─── Data to process ───

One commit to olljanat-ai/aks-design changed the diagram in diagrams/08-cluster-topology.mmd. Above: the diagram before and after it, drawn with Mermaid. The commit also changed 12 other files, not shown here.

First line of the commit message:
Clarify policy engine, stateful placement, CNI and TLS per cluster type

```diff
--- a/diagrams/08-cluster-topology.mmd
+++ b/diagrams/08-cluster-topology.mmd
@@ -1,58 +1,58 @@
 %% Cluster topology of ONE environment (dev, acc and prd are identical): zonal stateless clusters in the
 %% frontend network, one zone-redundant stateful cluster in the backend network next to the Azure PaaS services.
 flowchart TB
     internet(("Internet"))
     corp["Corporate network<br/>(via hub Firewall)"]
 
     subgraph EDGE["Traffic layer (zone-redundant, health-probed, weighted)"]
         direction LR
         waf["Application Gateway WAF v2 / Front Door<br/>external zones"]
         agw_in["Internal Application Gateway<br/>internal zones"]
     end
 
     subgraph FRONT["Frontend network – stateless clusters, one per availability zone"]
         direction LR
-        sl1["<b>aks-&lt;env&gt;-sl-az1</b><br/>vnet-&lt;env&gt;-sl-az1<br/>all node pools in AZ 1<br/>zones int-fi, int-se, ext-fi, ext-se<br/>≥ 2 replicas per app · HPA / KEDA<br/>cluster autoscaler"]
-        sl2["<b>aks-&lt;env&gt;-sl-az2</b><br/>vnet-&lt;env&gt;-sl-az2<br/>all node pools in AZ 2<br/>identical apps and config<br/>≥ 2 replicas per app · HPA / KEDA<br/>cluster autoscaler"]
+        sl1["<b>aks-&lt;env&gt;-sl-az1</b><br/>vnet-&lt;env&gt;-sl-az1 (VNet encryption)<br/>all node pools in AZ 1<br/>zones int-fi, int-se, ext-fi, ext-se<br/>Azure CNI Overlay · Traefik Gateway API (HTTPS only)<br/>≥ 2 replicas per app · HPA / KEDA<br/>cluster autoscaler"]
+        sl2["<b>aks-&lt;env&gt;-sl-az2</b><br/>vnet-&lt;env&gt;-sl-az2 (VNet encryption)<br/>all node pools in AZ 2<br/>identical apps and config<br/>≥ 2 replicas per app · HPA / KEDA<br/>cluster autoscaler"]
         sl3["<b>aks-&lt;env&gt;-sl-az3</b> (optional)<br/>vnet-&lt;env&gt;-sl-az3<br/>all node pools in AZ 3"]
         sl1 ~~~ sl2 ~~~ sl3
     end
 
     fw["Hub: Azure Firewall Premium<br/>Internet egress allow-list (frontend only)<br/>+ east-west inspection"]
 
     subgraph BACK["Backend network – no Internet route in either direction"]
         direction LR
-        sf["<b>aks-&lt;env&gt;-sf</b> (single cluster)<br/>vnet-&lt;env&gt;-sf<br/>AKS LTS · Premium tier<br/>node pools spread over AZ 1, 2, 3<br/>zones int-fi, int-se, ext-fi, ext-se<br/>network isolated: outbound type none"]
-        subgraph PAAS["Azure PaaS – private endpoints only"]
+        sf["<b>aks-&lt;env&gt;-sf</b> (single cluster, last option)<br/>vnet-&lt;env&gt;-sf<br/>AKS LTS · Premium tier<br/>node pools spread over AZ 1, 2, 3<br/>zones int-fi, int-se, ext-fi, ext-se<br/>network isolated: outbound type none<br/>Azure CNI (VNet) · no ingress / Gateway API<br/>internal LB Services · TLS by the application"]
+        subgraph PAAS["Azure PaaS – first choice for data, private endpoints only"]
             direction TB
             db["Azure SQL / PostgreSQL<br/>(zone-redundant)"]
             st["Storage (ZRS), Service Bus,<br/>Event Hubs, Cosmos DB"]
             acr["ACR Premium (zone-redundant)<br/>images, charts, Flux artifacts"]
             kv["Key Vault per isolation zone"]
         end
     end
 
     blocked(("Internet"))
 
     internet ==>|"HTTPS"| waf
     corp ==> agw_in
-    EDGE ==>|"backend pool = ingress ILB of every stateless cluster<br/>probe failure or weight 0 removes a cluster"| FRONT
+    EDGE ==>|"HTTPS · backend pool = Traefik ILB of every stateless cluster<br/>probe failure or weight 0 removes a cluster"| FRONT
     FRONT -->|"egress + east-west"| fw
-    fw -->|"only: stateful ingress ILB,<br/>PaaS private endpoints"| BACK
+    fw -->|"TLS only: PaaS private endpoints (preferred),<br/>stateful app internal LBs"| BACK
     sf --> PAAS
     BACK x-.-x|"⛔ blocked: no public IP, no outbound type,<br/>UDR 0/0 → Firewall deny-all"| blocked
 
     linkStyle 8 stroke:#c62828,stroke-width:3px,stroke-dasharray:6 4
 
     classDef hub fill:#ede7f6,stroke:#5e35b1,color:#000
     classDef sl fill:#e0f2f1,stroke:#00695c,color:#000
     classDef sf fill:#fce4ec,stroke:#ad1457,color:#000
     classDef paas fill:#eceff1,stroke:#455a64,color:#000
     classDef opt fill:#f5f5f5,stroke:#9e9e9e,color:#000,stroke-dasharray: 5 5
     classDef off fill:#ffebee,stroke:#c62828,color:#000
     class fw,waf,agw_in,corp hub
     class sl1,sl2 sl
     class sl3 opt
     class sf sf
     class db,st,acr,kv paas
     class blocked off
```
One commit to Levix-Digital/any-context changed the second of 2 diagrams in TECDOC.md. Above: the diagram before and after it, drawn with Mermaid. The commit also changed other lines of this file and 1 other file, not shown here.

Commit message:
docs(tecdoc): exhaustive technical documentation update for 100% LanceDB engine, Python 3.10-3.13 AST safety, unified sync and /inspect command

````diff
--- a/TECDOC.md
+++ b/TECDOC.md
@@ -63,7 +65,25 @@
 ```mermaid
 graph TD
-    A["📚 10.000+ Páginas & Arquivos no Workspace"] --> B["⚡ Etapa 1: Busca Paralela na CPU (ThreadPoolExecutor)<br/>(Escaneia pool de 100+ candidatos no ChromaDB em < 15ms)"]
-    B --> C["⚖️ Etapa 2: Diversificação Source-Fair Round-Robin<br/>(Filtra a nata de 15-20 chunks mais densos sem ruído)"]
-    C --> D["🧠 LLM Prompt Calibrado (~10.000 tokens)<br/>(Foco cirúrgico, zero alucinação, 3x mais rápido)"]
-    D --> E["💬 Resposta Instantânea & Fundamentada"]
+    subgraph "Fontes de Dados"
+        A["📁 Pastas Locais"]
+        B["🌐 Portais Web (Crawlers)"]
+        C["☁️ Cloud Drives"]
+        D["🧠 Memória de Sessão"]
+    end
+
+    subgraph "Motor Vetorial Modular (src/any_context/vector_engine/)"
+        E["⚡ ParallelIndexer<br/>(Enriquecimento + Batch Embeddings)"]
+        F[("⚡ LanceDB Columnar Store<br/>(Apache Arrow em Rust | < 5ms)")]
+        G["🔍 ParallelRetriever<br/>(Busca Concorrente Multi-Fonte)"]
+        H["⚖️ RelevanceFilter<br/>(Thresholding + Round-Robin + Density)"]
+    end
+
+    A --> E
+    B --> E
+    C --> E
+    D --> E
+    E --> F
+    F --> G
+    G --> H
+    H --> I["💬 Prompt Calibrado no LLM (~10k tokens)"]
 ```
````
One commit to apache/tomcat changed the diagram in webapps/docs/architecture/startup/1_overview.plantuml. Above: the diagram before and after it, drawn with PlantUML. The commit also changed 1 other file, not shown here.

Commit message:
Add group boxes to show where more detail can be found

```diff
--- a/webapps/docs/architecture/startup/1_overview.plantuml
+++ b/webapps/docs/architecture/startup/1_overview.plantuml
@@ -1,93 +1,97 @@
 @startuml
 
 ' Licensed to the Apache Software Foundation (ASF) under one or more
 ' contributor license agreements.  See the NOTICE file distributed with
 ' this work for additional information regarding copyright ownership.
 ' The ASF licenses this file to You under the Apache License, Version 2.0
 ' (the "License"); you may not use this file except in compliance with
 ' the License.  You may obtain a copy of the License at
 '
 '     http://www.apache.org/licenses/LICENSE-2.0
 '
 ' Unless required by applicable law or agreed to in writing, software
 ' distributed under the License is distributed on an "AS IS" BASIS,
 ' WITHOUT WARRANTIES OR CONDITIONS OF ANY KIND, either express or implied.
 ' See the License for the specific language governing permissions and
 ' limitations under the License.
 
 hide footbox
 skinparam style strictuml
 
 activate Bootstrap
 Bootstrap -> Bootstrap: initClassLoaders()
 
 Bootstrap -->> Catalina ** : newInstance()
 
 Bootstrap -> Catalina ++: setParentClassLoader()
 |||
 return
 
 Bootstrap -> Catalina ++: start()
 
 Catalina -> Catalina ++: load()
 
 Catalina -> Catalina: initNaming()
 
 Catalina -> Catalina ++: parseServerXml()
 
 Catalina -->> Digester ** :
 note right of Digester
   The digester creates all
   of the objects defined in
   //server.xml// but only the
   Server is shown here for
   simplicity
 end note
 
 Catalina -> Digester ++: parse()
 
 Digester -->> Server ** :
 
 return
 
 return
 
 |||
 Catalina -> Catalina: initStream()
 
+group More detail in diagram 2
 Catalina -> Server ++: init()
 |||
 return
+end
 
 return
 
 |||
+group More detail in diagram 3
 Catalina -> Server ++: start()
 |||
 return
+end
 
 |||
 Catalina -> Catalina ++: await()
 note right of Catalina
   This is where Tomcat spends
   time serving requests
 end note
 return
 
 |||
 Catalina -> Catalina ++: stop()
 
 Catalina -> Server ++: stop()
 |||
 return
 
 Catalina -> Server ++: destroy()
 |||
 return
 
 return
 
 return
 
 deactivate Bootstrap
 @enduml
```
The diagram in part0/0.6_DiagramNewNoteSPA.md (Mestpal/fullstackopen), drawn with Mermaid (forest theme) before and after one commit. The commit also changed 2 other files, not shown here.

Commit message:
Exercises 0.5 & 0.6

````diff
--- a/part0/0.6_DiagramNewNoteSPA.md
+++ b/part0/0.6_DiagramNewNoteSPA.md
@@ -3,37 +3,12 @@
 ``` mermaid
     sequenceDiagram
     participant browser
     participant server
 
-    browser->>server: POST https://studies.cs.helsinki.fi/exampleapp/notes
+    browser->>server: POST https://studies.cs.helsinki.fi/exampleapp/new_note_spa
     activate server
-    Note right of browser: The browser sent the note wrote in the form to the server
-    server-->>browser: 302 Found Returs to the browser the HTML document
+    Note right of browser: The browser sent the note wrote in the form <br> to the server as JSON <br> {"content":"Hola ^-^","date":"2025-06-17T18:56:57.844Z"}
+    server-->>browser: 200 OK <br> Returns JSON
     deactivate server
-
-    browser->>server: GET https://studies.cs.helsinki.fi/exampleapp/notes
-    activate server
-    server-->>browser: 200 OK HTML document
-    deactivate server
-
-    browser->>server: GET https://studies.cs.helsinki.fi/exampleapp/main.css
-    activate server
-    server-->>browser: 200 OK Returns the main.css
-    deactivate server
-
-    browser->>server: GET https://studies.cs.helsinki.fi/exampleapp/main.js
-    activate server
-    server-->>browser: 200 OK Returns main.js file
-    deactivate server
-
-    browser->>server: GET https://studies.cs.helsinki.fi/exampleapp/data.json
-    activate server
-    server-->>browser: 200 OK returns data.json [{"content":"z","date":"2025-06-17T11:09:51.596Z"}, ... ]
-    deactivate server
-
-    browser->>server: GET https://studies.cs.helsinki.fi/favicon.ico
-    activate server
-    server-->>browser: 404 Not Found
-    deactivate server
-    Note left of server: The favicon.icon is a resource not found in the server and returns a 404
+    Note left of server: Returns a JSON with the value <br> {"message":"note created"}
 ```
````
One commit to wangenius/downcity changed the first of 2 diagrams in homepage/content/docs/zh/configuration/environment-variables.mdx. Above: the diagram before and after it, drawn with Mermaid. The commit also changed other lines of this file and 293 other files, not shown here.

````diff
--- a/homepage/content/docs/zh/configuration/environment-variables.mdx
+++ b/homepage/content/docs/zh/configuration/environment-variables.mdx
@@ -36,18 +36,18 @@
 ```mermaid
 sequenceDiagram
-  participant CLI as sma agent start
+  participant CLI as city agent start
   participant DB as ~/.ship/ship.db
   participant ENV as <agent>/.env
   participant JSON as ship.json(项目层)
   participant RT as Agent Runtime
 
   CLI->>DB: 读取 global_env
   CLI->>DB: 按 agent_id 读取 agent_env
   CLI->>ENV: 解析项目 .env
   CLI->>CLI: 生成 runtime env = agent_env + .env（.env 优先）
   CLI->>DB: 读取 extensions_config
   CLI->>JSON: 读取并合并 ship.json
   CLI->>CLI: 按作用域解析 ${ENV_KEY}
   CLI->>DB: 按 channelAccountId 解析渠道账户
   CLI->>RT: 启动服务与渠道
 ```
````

───

Work task
Show all lines above that contain "replicas".

Worked solution
-        sl1["<b>aks-&lt;env&gt;-sl-az1</b><br/>vnet-&lt;env&gt;-sl-az1<br/>all node pools in AZ 1<br/>zones int-fi, int-se, ext-fi, ext-se<br/>≥ 2 replicas per app · HPA / KEDA<br/>cluster autoscaler"]
-        sl2["<b>aks-&lt;env&gt;-sl-az2</b><br/>vnet-&lt;env&gt;-sl-az2<br/>all node pools in AZ 2<br/>identical apps and config<br/>≥ 2 replicas per app · HPA / KEDA<br/>cluster autoscaler"]
+        sl1["<b>aks-&lt;env&gt;-sl-az1</b><br/>vnet-&lt;env&gt;-sl-az1 (VNet encryption)<br/>all node pools in AZ 1<br/>zones int-fi, int-se, ext-fi, ext-se<br/>Azure CNI Overlay · Traefik Gateway API (HTTPS only)<br/>≥ 2 replicas per app · HPA / KEDA<br/>cluster autoscaler"]
+        sl2["<b>aks-&lt;env&gt;-sl-az2</b><br/>vnet-&lt;env&gt;-sl-az2 (VNet encryption)<br/>all node pools in AZ 2<br/>identical apps and config<br/>≥ 2 replicas per app · HPA / KEDA<br/>cluster autoscaler"]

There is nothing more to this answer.